Please print every record that follows, keeping each one exactly as it is.

§ Front-end code edit data

..............................

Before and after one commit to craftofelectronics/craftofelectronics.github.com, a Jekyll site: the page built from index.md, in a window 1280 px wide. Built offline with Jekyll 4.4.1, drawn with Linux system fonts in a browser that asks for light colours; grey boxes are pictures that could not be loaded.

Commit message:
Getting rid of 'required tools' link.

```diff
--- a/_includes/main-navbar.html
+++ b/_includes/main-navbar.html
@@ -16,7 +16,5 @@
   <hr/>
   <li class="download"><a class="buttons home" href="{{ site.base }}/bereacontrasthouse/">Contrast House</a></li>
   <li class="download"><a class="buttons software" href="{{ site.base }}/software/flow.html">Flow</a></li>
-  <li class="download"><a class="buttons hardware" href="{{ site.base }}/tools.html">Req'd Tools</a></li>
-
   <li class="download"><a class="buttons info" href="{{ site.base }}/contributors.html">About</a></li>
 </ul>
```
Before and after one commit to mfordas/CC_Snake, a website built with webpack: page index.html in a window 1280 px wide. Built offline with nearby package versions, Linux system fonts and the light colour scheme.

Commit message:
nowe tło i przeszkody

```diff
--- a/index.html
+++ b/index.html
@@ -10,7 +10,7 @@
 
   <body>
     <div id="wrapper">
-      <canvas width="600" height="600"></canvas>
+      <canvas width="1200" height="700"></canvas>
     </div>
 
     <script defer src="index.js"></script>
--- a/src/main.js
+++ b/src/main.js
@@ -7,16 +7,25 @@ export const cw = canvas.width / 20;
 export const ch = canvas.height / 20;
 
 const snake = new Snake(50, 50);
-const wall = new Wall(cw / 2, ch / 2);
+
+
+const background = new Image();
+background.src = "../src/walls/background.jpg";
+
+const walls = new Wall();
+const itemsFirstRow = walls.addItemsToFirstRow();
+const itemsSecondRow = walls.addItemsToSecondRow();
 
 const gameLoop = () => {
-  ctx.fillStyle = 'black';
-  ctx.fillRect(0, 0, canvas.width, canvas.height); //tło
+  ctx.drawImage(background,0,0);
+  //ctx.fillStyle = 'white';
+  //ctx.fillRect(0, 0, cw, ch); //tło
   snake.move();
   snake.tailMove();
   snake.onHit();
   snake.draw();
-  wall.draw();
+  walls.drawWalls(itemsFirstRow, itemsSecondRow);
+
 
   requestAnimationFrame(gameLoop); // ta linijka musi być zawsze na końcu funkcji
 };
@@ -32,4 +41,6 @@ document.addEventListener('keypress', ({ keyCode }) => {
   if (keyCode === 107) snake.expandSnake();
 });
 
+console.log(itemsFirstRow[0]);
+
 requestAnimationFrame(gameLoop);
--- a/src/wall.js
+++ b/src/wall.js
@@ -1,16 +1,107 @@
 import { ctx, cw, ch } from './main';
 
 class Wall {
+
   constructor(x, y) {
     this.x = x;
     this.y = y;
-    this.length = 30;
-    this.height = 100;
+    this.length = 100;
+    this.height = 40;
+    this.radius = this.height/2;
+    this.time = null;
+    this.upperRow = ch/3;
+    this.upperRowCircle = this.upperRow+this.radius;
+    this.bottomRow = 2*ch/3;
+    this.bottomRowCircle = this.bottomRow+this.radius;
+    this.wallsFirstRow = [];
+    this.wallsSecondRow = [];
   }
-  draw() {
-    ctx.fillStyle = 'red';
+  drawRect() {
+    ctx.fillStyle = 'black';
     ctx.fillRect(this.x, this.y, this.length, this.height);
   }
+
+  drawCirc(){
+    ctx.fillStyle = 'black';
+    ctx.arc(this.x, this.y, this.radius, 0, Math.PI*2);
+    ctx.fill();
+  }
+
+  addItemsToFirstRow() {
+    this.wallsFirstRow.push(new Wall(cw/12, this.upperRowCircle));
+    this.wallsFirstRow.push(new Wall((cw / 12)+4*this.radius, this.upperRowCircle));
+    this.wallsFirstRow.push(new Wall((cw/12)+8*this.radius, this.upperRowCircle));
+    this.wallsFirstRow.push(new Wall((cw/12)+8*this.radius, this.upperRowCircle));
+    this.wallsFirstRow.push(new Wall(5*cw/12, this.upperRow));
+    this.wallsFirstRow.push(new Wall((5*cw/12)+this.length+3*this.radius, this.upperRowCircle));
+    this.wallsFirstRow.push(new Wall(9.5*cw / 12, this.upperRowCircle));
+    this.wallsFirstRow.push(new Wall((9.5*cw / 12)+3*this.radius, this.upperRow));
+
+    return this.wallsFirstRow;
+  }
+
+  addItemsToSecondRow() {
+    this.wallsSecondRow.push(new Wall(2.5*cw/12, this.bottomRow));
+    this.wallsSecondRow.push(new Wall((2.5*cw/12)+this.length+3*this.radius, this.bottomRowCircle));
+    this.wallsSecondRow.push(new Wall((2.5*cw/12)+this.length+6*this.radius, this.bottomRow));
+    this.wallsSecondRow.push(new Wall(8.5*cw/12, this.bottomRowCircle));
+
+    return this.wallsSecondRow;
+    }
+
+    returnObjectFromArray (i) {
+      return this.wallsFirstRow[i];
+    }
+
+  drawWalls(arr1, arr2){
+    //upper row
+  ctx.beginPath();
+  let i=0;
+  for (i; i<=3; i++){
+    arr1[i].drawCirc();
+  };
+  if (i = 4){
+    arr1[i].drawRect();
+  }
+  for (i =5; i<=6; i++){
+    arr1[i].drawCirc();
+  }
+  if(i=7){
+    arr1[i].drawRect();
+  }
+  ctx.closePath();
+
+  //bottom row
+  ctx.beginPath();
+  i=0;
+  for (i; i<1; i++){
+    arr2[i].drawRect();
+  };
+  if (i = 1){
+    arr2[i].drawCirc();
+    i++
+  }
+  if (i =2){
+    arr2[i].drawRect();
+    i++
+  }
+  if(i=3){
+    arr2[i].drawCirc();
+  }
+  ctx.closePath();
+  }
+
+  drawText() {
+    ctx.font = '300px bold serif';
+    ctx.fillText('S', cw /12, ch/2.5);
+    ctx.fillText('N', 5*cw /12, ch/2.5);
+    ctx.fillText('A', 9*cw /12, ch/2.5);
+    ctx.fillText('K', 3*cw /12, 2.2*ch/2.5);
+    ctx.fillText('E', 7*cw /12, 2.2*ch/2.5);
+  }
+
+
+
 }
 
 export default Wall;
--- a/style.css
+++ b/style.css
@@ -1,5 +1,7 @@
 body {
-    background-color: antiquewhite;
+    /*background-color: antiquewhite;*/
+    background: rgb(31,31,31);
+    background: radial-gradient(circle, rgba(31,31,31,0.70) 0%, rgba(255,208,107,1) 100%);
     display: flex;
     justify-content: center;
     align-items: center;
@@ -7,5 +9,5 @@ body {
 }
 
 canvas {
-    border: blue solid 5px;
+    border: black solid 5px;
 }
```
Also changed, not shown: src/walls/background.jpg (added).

..............................

§ OUTPUT FOR THIS TASK
Before and after one commit to craftofelectronics/craftofelectronics.github.com, a Jekyll site: the page built from index.md, in a window 1280 px wide. Built offline with Jekyll 4.4.1, drawn with Linux system fonts in a browser that asks for light colours; grey boxes are pictures that could not be loaded.

Commit message:
Getting rid of 'required tools' link.

```diff
--- a/_includes/main-navbar.html
+++ b/_includes/main-navbar.html
@@ -16,7 +16,5 @@
   <hr/>
   <li class="download"><a class="buttons home" href="{{ site.base }}/bereacontrasthouse/">Contrast House</a></li>
   <li class="download"><a class="buttons software" href="{{ site.base }}/software/flow.html">Flow</a></li>
-  <li class="download"><a class="buttons hardware" href="{{ site.base }}/tools.html">Req'd Tools</a></li>
-
   <li class="download"><a class="buttons info" href="{{ site.base }}/contributors.html">About</a></li>
 </ul>
```
Before and after one commit to mfordas/CC_Snake, a website built with webpack: page index.html in a window 1280 px wide. Built offline with nearby package versions, Linux system fonts and the light colour scheme.

Commit message:
nowe tło i przeszkody

```diff
--- a/index.html
+++ b/index.html
@@ -10,7 +10,7 @@
 
   <body>
     <div id="wrapper">
-      <canvas width="600" height="600"></canvas>
+      <canvas width="1200" height="700"></canvas>
     </div>
 
     <script defer src="index.js"></script>
--- a/src/main.js
+++ b/src/main.js
@@ -7,16 +7,25 @@ export const cw = canvas.width / 20;
 export const ch = canvas.height / 20;
 
 const snake = new Snake(50, 50);
-const wall = new Wall(cw / 2, ch / 2);
+
+
+const background = new Image();
+background.src = "../src/walls/background.jpg";
+
+const walls = new Wall();
+const itemsFirstRow = walls.addItemsToFirstRow();
+const itemsSecondRow = walls.addItemsToSecondRow();
 
 const gameLoop = () => {
-  ctx.fillStyle = 'black';
-  ctx.fillRect(0, 0, canvas.width, canvas.height); //tło
+  ctx.drawImage(background,0,0);
+  //ctx.fillStyle = 'white';
+  //ctx.fillRect(0, 0, cw, ch); //tło
   snake.move();
   snake.tailMove();
   snake.onHit();
   snake.draw();
-  wall.draw();
+  walls.drawWalls(itemsFirstRow, itemsSecondRow);
+
 
   requestAnimationFrame(gameLoop); // ta linijka musi być zawsze na końcu funkcji
 };
@@ -32,4 +41,6 @@ document.addEventListener('keypress', ({ keyCode }) => {
   if (keyCode === 107) snake.expandSnake();
 });
 
+console.log(itemsFirstRow[0]);
+
 requestAnimationFrame(gameLoop);
--- a/src/wall.js
+++ b/src/wall.js
@@ -1,16 +1,107 @@
 import { ctx, cw, ch } from './main';
 
 class Wall {
+
   constructor(x, y) {
     this.x = x;
     this.y = y;
-    this.length = 30;
-    this.height = 100;
+    this.length = 100;
+    this.height = 40;
+    this.radius = this.height/2;
+    this.time = null;
+    this.upperRow = ch/3;
+    this.upperRowCircle = this.upperRow+this.radius;
+    this.bottomRow = 2*ch/3;
+    this.bottomRowCircle = this.bottomRow+this.radius;
+    this.wallsFirstRow = [];
+    this.wallsSecondRow = [];
   }
-  draw() {
-    ctx.fillStyle = 'red';
+  drawRect() {
+    ctx.fillStyle = 'black';
     ctx.fillRect(this.x, this.y, this.length, this.height);
   }
+
+  drawCirc(){
+    ctx.fillStyle = 'black';
+    ctx.arc(this.x, this.y, this.radius, 0, Math.PI*2);
+    ctx.fill();
+  }
+
+  addItemsToFirstRow() {
+    this.wallsFirstRow.push(new Wall(cw/12, this.upperRowCircle));
+    this.wallsFirstRow.push(new Wall((cw / 12)+4*this.radius, this.upperRowCircle));
+    this.wallsFirstRow.push(new Wall((cw/12)+8*this.radius, this.upperRowCircle));
+    this.wallsFirstRow.push(new Wall((cw/12)+8*this.radius, this.upperRowCircle));
+    this.wallsFirstRow.push(new Wall(5*cw/12, this.upperRow));
+    this.wallsFirstRow.push(new Wall((5*cw/12)+this.length+3*this.radius, this.upperRowCircle));
+    this.wallsFirstRow.push(new Wall(9.5*cw / 12, this.upperRowCircle));
+    this.wallsFirstRow.push(new Wall((9.5*cw / 12)+3*this.radius, this.upperRow));
+
+    return this.wallsFirstRow;
+  }
+
+  addItemsToSecondRow() {
+    this.wallsSecondRow.push(new Wall(2.5*cw/12, this.bottomRow));
+    this.wallsSecondRow.push(new Wall((2.5*cw/12)+this.length+3*this.radius, this.bottomRowCircle));
+    this.wallsSecondRow.push(new Wall((2.5*cw/12)+this.length+6*this.radius, this.bottomRow));
+    this.wallsSecondRow.push(new Wall(8.5*cw/12, this.bottomRowCircle));
+
+    return this.wallsSecondRow;
+    }
+
+    returnObjectFromArray (i) {
+      return this.wallsFirstRow[i];
+    }
+
+  drawWalls(arr1, arr2){
+    //upper row
+  ctx.beginPath();
+  let i=0;
+  for (i; i<=3; i++){
+    arr1[i].drawCirc();
+  };
+  if (i = 4){
+    arr1[i].drawRect();
+  }
+  for (i =5; i<=6; i++){
+    arr1[i].drawCirc();
+  }
+  if(i=7){
+    arr1[i].drawRect();
+  }
+  ctx.closePath();
+
+  //bottom row
+  ctx.beginPath();
+  i=0;
+  for (i; i<1; i++){
+    arr2[i].drawRect();
+  };
+  if (i = 1){
+    arr2[i].drawCirc();
+    i++
+  }
+  if (i =2){
+    arr2[i].drawRect();
+    i++
+  }
+  if(i=3){
+    arr2[i].drawCirc();
+  }
+  ctx.closePath();
+  }
+
+  drawText() {
+    ctx.font = '300px bold serif';
+    ctx.fillText('S', cw /12, ch/2.5);
+    ctx.fillText('N', 5*cw /12, ch/2.5);
+    ctx.fillText('A', 9*cw /12, ch/2.5);
+    ctx.fillText('K', 3*cw /12, 2.2*ch/2.5);
+    ctx.fillText('E', 7*cw /12, 2.2*ch/2.5);
+  }
+
+
+
 }
 
 export default Wall;
--- a/style.css
+++ b/style.css
@@ -1,5 +1,7 @@
 body {
-    background-color: antiquewhite;
+    /*background-color: antiquewhite;*/
+    background: rgb(31,31,31);
+    background: radial-gradient(circle, rgba(31,31,31,0.70) 0%, rgba(255,208,107,1) 100%);
     display: flex;
     justify-content: center;
     align-items: center;
@@ -7,5 +9,5 @@ body {
 }
 
 canvas {
-    border: blue solid 5px;
+    border: black solid 5px;
 }
```
Also changed, not shown: src/walls/background.jpg (added).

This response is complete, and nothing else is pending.